### Work instructions
In the answer, each line must appear exactly as in the records, and no picture may appear.

Detected change data:
# # # #

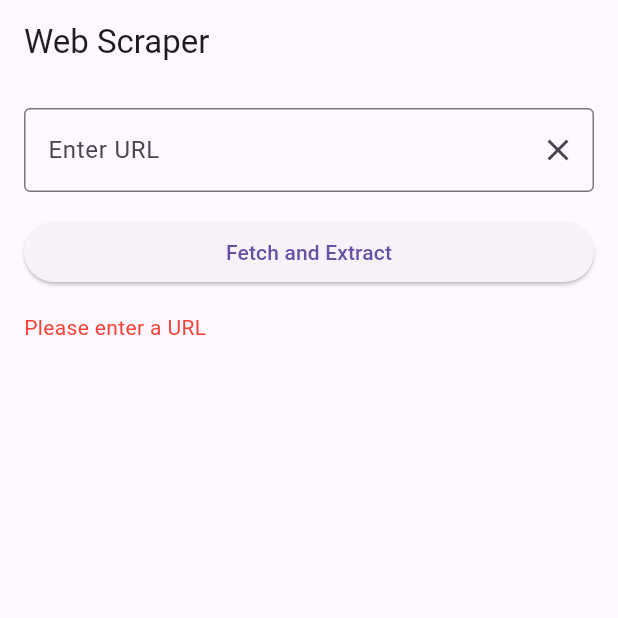
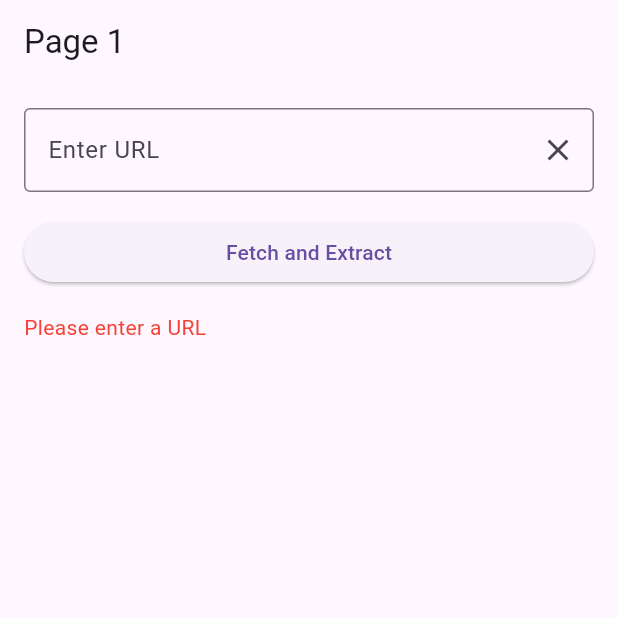
Before and after one commit to richkazz/web_scraper_app, a Flutter app: the screen it shows after launch, after a tap on "Fetch and Extract", on a phone screen of 412 x 824 dp, the top half of it. Run offline on Flutter 3.47's test engine with Material 3 defaults, Android fonts, the phone set to English and light mode, and no system bars; our stand-ins replace shared_preferences.

Commit message:
refactor: Refactored main page structure to use single App widget with tab navigation.

```diff
--- a/lib/main.dart
+++ b/lib/main.dart
@@ -19,14 +19,52 @@ class WebScraperApp extends StatelessWidget {
         primarySwatch: Colors.brown,
         visualDensity: VisualDensity.adaptivePlatformDensity,
       ),
-      home: const WebScraperHomePage(),
+      home: const App(),
     );
   }
 }
 
+class App extends StatefulWidget {
+  const App({super.key});
+
+  @override
+  State<App> createState() => _AppState();
+}
+
+class _AppState extends State<App> with TickerProviderStateMixin {
+  late TabController tabController;
+  @override
+  void initState() {
+    tabController = TabController(length: 4, vsync: this);
+    super.initState();
+  }
+
+  @override
+  Widget build(BuildContext context) {
+    return Scaffold(
+        body: TabBarView(
+      controller: tabController,
+      children: const [
+        WebScraperHomePage(
+          currentIndex: 1,
+        ),
+        WebScraperHomePage(
+          currentIndex: 2,
+        ),
+        WebScraperHomePage(
+          currentIndex: 3,
+        ),
+        WebScraperHomePage(
+          currentIndex: 4,
+        ),
+      ],
+    ));
+  }
+}
+
 class WebScraperHomePage extends StatefulWidget {
-  const WebScraperHomePage({super.key});
-
+  const WebScraperHomePage({required this.currentIndex, super.key});
+  final int currentIndex;
   @override
   _WebScraperHomePageState createState() => _WebScraperHomePageState();
 }
@@ -38,12 +76,14 @@ class _WebScraperHomePageState extends State<WebScraperHomePage> {
   String _errorMessage = '';
   late SharedPreferences prefs;
 
-  static const String urlKey = 'url_key';
-  static const String contentKey = 'content_key';
+  static String urlKey = 'url_key';
+  static String contentKey = 'content_key';
 
   @override
   void initState() {
     super.initState();
+    urlKey = 'url_key${widget.currentIndex}';
+    contentKey = 'content_key${widget.currentIndex}';
     _initiate();
   }
 
@@ -72,7 +112,7 @@ class _WebScraperHomePageState extends State<WebScraperHomePage> {
     try {
       final response = await http.get(Uri.parse(_urlController.text));
       if (response.statusCode == 200) {
-        _processResponse(response.body);
+        await _processResponse(response.body);
       } else {
         throw Exception('Failed to load webpage');
       }
@@ -83,12 +123,12 @@ class _WebScraperHomePageState extends State<WebScraperHomePage> {
     }
   }
 
-  void _processResponse(String responseBody) {
+  Future<void> _processResponse(String responseBody) async {
     final document = parse(responseBody);
     final extractedText = _extractText(document, responseBody);
     final nextPageUrl = _extractNextPageUrl(document);
 
-    _updateStateWithExtractedData(extractedText, nextPageUrl);
+    await _updateStateWithExtractedData(extractedText, nextPageUrl);
   }
 
   String _extractText(document, String responseBody) {
@@ -120,7 +160,7 @@ class _WebScraperHomePageState extends State<WebScraperHomePage> {
     return '$baseUrl/$thirdATagHref';
   }
 
-  void _updateStateWithExtractedData(
+  Future<void> _updateStateWithExtractedData(
       String extractedText, String nextPageUrl) async {
     _urlController.text = nextPageUrl;
     await prefs.setString(urlKey, nextPageUrl);
@@ -158,7 +198,7 @@ class _WebScraperHomePageState extends State<WebScraperHomePage> {
   Widget build(BuildContext context) {
     return Scaffold(
       appBar: AppBar(
-        title: const Text('Web Scraper'),
+        title: Text('Page ${widget.currentIndex}'),
       ),
       body: Padding(
         padding: const EdgeInsets.all(16.0),
```
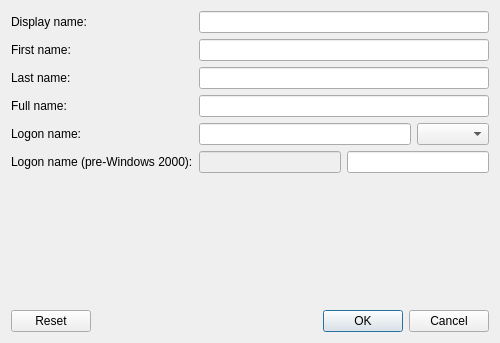
Old version of the form src/admc/rename_user_dialog.ui in the repository altlinux/admc.
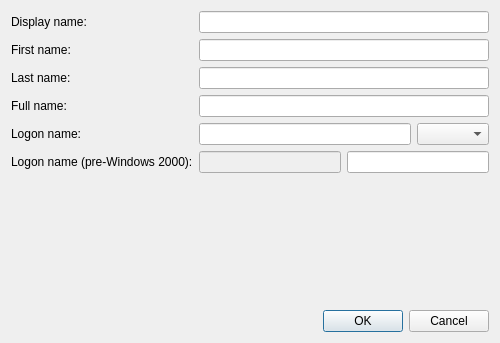
New version of the form.

Commit message: remove reset button from rename dialogs

Patch:
```diff
--- a/src/admc/rename_user_dialog.ui
+++ b/src/admc/rename_user_dialog.ui
@@ -102,7 +102,7 @@
       <enum>Qt::Horizontal</enum>
      </property>
      <property name="standardButtons">
-      <set>QDialogButtonBox::Cancel|QDialogButtonBox::Ok|QDialogButtonBox::Reset</set>
+      <set>QDialogButtonBox::Cancel|QDialogButtonBox::Ok</set>
      </property>
     </widget>
    </item>
```
The commit also changes 10 other files.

# # # #

### Final answer
Before and after one commit to richkazz/web_scraper_app, a Flutter app: the screen it shows after launch, after a tap on "Fetch and Extract", on a phone screen of 412 x 824 dp, the top half of it. Run offline on Flutter 3.47's test engine with Material 3 defaults, Android fonts, the phone set to English and light mode, and no system bars; our stand-ins replace shared_preferences.

Commit message:
refactor: Refactored main page structure to use single App widget with tab navigation.

```diff
--- a/lib/main.dart
+++ b/lib/main.dart
@@ -19,14 +19,52 @@ class WebScraperApp extends StatelessWidget {
         primarySwatch: Colors.brown,
         visualDensity: VisualDensity.adaptivePlatformDensity,
       ),
-      home: const WebScraperHomePage(),
+      home: const App(),
     );
   }
 }
 
+class App extends StatefulWidget {
+  const App({super.key});
+
+  @override
+  State<App> createState() => _AppState();
+}
+
+class _AppState extends State<App> with TickerProviderStateMixin {
+  late TabController tabController;
+  @override
+  void initState() {
+    tabController = TabController(length: 4, vsync: this);
+    super.initState();
+  }
+
+  @override
+  Widget build(BuildContext context) {
+    return Scaffold(
+        body: TabBarView(
+      controller: tabController,
+      children: const [
+        WebScraperHomePage(
+          currentIndex: 1,
+        ),
+        WebScraperHomePage(
+          currentIndex: 2,
+        ),
+        WebScraperHomePage(
+          currentIndex: 3,
+        ),
+        WebScraperHomePage(
+          currentIndex: 4,
+        ),
+      ],
+    ));
+  }
+}
+
 class WebScraperHomePage extends StatefulWidget {
-  const WebScraperHomePage({super.key});
-
+  const WebScraperHomePage({required this.currentIndex, super.key});
+  final int currentIndex;
   @override
   _WebScraperHomePageState createState() => _WebScraperHomePageState();
 }
@@ -38,12 +76,14 @@ class _WebScraperHomePageState extends State<WebScraperHomePage> {
   String _errorMessage = '';
   late SharedPreferences prefs;
 
-  static const String urlKey = 'url_key';
-  static const String contentKey = 'content_key';
+  static String urlKey = 'url_key';
+  static String contentKey = 'content_key';
 
   @override
   void initState() {
     super.initState();
+    urlKey = 'url_key${widget.currentIndex}';
+    contentKey = 'content_key${widget.currentIndex}';
     _initiate();
   }
 
@@ -72,7 +112,7 @@ class _WebScraperHomePageState extends State<WebScraperHomePage> {
     try {
       final response = await http.get(Uri.parse(_urlController.text));
       if (response.statusCode == 200) {
-        _processResponse(response.body);
+        await _processResponse(response.body);
       } else {
         throw Exception('Failed to load webpage');
       }
@@ -83,12 +123,12 @@ class _WebScraperHomePageState extends State<WebScraperHomePage> {
     }
   }
 
-  void _processResponse(String responseBody) {
+  Future<void> _processResponse(String responseBody) async {
     final document = parse(responseBody);
     final extractedText = _extractText(document, responseBody);
     final nextPageUrl = _extractNextPageUrl(document);
 
-    _updateStateWithExtractedData(extractedText, nextPageUrl);
+    await _updateStateWithExtractedData(extractedText, nextPageUrl);
   }
 
   String _extractText(document, String responseBody) {
@@ -120,7 +160,7 @@ class _WebScraperHomePageState extends State<WebScraperHomePage> {
     return '$baseUrl/$thirdATagHref';
   }
 
-  void _updateStateWithExtractedData(
+  Future<void> _updateStateWithExtractedData(
       String extractedText, String nextPageUrl) async {
     _urlController.text = nextPageUrl;
     await prefs.setString(urlKey, nextPageUrl);
@@ -158,7 +198,7 @@ class _WebScraperHomePageState extends State<WebScraperHomePage> {
   Widget build(BuildContext context) {
     return Scaffold(
       appBar: AppBar(
-        title: const Text('Web Scraper'),
+        title: Text('Page ${widget.currentIndex}'),
       ),
       body: Padding(
         padding: const EdgeInsets.all(16.0),
```
Old version of the form src/admc/rename_user_dialog.ui in the repository altlinux/admc.
New version of the form.

Commit message: remove reset button from rename dialogs

Patch:
```diff
--- a/src/admc/rename_user_dialog.ui
+++ b/src/admc/rename_user_dialog.ui
@@ -102,7 +102,7 @@
       <enum>Qt::Horizontal</enum>
      </property>
      <property name="standardButtons">
-      <set>QDialogButtonBox::Cancel|QDialogButtonBox::Ok|QDialogButtonBox::Reset</set>
+      <set>QDialogButtonBox::Cancel|QDialogButtonBox::Ok</set>
      </property>
     </widget>
    </item>
```
The commit also changes 10 other files.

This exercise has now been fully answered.